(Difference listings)
--- START ---

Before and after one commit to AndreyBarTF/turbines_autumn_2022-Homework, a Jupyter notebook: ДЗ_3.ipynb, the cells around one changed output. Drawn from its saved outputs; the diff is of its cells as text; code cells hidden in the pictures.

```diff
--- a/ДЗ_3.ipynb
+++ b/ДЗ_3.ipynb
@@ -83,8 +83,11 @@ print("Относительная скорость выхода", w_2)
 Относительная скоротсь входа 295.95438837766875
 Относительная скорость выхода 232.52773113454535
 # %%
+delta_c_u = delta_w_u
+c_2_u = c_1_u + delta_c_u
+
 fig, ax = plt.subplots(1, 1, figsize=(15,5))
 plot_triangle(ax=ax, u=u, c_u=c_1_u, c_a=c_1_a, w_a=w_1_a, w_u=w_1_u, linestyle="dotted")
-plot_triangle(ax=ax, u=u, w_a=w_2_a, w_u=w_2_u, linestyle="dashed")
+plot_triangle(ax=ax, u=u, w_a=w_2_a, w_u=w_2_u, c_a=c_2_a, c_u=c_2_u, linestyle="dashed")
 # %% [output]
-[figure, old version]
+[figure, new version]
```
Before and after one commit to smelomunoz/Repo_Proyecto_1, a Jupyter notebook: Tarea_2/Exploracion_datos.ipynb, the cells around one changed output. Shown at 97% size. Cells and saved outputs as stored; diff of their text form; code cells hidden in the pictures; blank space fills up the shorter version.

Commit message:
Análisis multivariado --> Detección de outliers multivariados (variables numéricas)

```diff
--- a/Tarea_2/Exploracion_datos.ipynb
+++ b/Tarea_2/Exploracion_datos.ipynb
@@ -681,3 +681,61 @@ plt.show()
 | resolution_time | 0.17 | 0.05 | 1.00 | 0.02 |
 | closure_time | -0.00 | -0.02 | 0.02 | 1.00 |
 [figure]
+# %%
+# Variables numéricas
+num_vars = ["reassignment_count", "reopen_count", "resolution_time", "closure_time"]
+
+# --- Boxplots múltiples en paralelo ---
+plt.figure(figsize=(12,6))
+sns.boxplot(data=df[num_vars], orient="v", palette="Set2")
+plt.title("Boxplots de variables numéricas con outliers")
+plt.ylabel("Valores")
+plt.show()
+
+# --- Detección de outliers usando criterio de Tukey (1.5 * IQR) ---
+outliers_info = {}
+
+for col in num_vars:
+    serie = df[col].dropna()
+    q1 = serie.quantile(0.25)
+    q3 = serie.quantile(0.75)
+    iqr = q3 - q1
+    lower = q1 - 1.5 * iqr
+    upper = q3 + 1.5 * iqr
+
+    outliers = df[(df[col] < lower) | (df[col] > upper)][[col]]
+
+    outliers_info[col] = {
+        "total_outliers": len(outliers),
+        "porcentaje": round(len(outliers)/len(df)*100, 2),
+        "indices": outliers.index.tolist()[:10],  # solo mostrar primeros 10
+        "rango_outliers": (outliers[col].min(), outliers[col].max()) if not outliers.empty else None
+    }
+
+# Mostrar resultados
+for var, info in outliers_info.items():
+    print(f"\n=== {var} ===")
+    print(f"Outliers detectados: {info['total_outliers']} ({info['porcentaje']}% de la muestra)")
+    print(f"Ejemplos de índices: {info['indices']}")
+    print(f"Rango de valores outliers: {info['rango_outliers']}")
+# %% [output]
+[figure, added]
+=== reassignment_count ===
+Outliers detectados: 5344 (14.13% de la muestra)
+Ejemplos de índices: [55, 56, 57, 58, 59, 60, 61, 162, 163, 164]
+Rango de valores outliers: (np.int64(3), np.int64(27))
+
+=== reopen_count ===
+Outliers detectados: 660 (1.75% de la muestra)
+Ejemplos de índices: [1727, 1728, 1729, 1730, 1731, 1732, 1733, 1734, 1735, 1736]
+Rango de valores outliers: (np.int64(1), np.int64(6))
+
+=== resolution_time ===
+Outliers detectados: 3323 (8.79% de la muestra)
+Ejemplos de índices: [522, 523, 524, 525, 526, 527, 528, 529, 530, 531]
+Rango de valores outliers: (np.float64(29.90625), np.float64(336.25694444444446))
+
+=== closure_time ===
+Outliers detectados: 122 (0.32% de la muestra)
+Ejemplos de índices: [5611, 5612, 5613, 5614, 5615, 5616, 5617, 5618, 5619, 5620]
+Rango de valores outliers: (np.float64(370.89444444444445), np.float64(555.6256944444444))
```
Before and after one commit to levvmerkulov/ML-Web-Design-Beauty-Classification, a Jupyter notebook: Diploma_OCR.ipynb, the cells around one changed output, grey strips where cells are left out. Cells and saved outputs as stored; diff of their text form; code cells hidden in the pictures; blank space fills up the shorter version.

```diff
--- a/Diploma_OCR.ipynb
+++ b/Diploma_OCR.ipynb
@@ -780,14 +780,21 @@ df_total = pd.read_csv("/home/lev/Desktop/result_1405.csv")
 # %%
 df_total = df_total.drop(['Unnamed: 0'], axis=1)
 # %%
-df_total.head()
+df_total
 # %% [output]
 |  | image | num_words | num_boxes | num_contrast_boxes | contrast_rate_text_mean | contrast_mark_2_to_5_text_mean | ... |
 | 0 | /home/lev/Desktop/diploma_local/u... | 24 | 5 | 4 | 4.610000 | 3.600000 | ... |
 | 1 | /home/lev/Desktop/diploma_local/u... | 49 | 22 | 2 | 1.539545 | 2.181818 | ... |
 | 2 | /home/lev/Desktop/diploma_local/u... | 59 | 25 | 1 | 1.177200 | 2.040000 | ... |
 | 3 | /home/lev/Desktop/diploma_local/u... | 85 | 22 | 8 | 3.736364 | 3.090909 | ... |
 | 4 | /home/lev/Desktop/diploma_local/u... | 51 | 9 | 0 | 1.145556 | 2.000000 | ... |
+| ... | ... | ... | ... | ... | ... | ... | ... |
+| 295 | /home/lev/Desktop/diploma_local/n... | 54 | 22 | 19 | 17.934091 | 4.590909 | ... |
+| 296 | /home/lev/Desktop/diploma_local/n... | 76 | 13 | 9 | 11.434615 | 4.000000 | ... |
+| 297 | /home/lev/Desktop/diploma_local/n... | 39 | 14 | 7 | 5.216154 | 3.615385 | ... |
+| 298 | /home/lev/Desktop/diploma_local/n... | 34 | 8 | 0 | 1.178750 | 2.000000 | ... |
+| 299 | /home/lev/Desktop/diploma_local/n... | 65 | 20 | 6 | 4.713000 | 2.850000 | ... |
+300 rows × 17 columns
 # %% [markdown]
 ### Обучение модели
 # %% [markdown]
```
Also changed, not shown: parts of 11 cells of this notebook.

--- END ---

WHAT THE EXERCISE ASKS:
Write the entries out once more, exactly, without dropping a line.

TASK ANSWER:
Before and after one commit to AndreyBarTF/turbines_autumn_2022-Homework, a Jupyter notebook: ДЗ_3.ipynb, the cells around one changed output. Drawn from its saved outputs; the diff is of its cells as text; code cells hidden in the pictures.

```diff
--- a/ДЗ_3.ipynb
+++ b/ДЗ_3.ipynb
@@ -83,8 +83,11 @@ print("Относительная скорость выхода", w_2)
 Относительная скоротсь входа 295.95438837766875
 Относительная скорость выхода 232.52773113454535
 # %%
+delta_c_u = delta_w_u
+c_2_u = c_1_u + delta_c_u
+
 fig, ax = plt.subplots(1, 1, figsize=(15,5))
 plot_triangle(ax=ax, u=u, c_u=c_1_u, c_a=c_1_a, w_a=w_1_a, w_u=w_1_u, linestyle="dotted")
-plot_triangle(ax=ax, u=u, w_a=w_2_a, w_u=w_2_u, linestyle="dashed")
+plot_triangle(ax=ax, u=u, w_a=w_2_a, w_u=w_2_u, c_a=c_2_a, c_u=c_2_u, linestyle="dashed")
 # %% [output]
-[figure, old version]
+[figure, new version]
```
Before and after one commit to smelomunoz/Repo_Proyecto_1, a Jupyter notebook: Tarea_2/Exploracion_datos.ipynb, the cells around one changed output. Shown at 97% size. Cells and saved outputs as stored; diff of their text form; code cells hidden in the pictures; blank space fills up the shorter version.

Commit message:
Análisis multivariado --> Detección de outliers multivariados (variables numéricas)

```diff
--- a/Tarea_2/Exploracion_datos.ipynb
+++ b/Tarea_2/Exploracion_datos.ipynb
@@ -681,3 +681,61 @@ plt.show()
 | resolution_time | 0.17 | 0.05 | 1.00 | 0.02 |
 | closure_time | -0.00 | -0.02 | 0.02 | 1.00 |
 [figure]
+# %%
+# Variables numéricas
+num_vars = ["reassignment_count", "reopen_count", "resolution_time", "closure_time"]
+
+# --- Boxplots múltiples en paralelo ---
+plt.figure(figsize=(12,6))
+sns.boxplot(data=df[num_vars], orient="v", palette="Set2")
+plt.title("Boxplots de variables numéricas con outliers")
+plt.ylabel("Valores")
+plt.show()
+
+# --- Detección de outliers usando criterio de Tukey (1.5 * IQR) ---
+outliers_info = {}
+
+for col in num_vars:
+    serie = df[col].dropna()
+    q1 = serie.quantile(0.25)
+    q3 = serie.quantile(0.75)
+    iqr = q3 - q1
+    lower = q1 - 1.5 * iqr
+    upper = q3 + 1.5 * iqr
+
+    outliers = df[(df[col] < lower) | (df[col] > upper)][[col]]
+
+    outliers_info[col] = {
+        "total_outliers": len(outliers),
+        "porcentaje": round(len(outliers)/len(df)*100, 2),
+        "indices": outliers.index.tolist()[:10],  # solo mostrar primeros 10
+        "rango_outliers": (outliers[col].min(), outliers[col].max()) if not outliers.empty else None
+    }
+
+# Mostrar resultados
+for var, info in outliers_info.items():
+    print(f"\n=== {var} ===")
+    print(f"Outliers detectados: {info['total_outliers']} ({info['porcentaje']}% de la muestra)")
+    print(f"Ejemplos de índices: {info['indices']}")
+    print(f"Rango de valores outliers: {info['rango_outliers']}")
+# %% [output]
+[figure, added]
+=== reassignment_count ===
+Outliers detectados: 5344 (14.13% de la muestra)
+Ejemplos de índices: [55, 56, 57, 58, 59, 60, 61, 162, 163, 164]
+Rango de valores outliers: (np.int64(3), np.int64(27))
+
+=== reopen_count ===
+Outliers detectados: 660 (1.75% de la muestra)
+Ejemplos de índices: [1727, 1728, 1729, 1730, 1731, 1732, 1733, 1734, 1735, 1736]
+Rango de valores outliers: (np.int64(1), np.int64(6))
+
+=== resolution_time ===
+Outliers detectados: 3323 (8.79% de la muestra)
+Ejemplos de índices: [522, 523, 524, 525, 526, 527, 528, 529, 530, 531]
+Rango de valores outliers: (np.float64(29.90625), np.float64(336.25694444444446))
+
+=== closure_time ===
+Outliers detectados: 122 (0.32% de la muestra)
+Ejemplos de índices: [5611, 5612, 5613, 5614, 5615, 5616, 5617, 5618, 5619, 5620]
+Rango de valores outliers: (np.float64(370.89444444444445), np.float64(555.6256944444444))
```
Before and after one commit to levvmerkulov/ML-Web-Design-Beauty-Classification, a Jupyter notebook: Diploma_OCR.ipynb, the cells around one changed output, grey strips where cells are left out. Cells and saved outputs as stored; diff of their text form; code cells hidden in the pictures; blank space fills up the shorter version.

```diff
--- a/Diploma_OCR.ipynb
+++ b/Diploma_OCR.ipynb
@@ -780,14 +780,21 @@ df_total = pd.read_csv("/home/lev/Desktop/result_1405.csv")
 # %%
 df_total = df_total.drop(['Unnamed: 0'], axis=1)
 # %%
-df_total.head()
+df_total
 # %% [output]
 |  | image | num_words | num_boxes | num_contrast_boxes | contrast_rate_text_mean | contrast_mark_2_to_5_text_mean | ... |
 | 0 | /home/lev/Desktop/diploma_local/u... | 24 | 5 | 4 | 4.610000 | 3.600000 | ... |
 | 1 | /home/lev/Desktop/diploma_local/u... | 49 | 22 | 2 | 1.539545 | 2.181818 | ... |
 | 2 | /home/lev/Desktop/diploma_local/u... | 59 | 25 | 1 | 1.177200 | 2.040000 | ... |
 | 3 | /home/lev/Desktop/diploma_local/u... | 85 | 22 | 8 | 3.736364 | 3.090909 | ... |
 | 4 | /home/lev/Desktop/diploma_local/u... | 51 | 9 | 0 | 1.145556 | 2.000000 | ... |
+| ... | ... | ... | ... | ... | ... | ... | ... |
+| 295 | /home/lev/Desktop/diploma_local/n... | 54 | 22 | 19 | 17.934091 | 4.590909 | ... |
+| 296 | /home/lev/Desktop/diploma_local/n... | 76 | 13 | 9 | 11.434615 | 4.000000 | ... |
+| 297 | /home/lev/Desktop/diploma_local/n... | 39 | 14 | 7 | 5.216154 | 3.615385 | ... |
+| 298 | /home/lev/Desktop/diploma_local/n... | 34 | 8 | 0 | 1.178750 | 2.000000 | ... |
+| 299 | /home/lev/Desktop/diploma_local/n... | 65 | 20 | 6 | 4.713000 | 2.850000 | ... |
+300 rows × 17 columns
 # %% [markdown]
 ### Обучение модели
 # %% [markdown]
```
Also changed, not shown: parts of 11 cells of this notebook.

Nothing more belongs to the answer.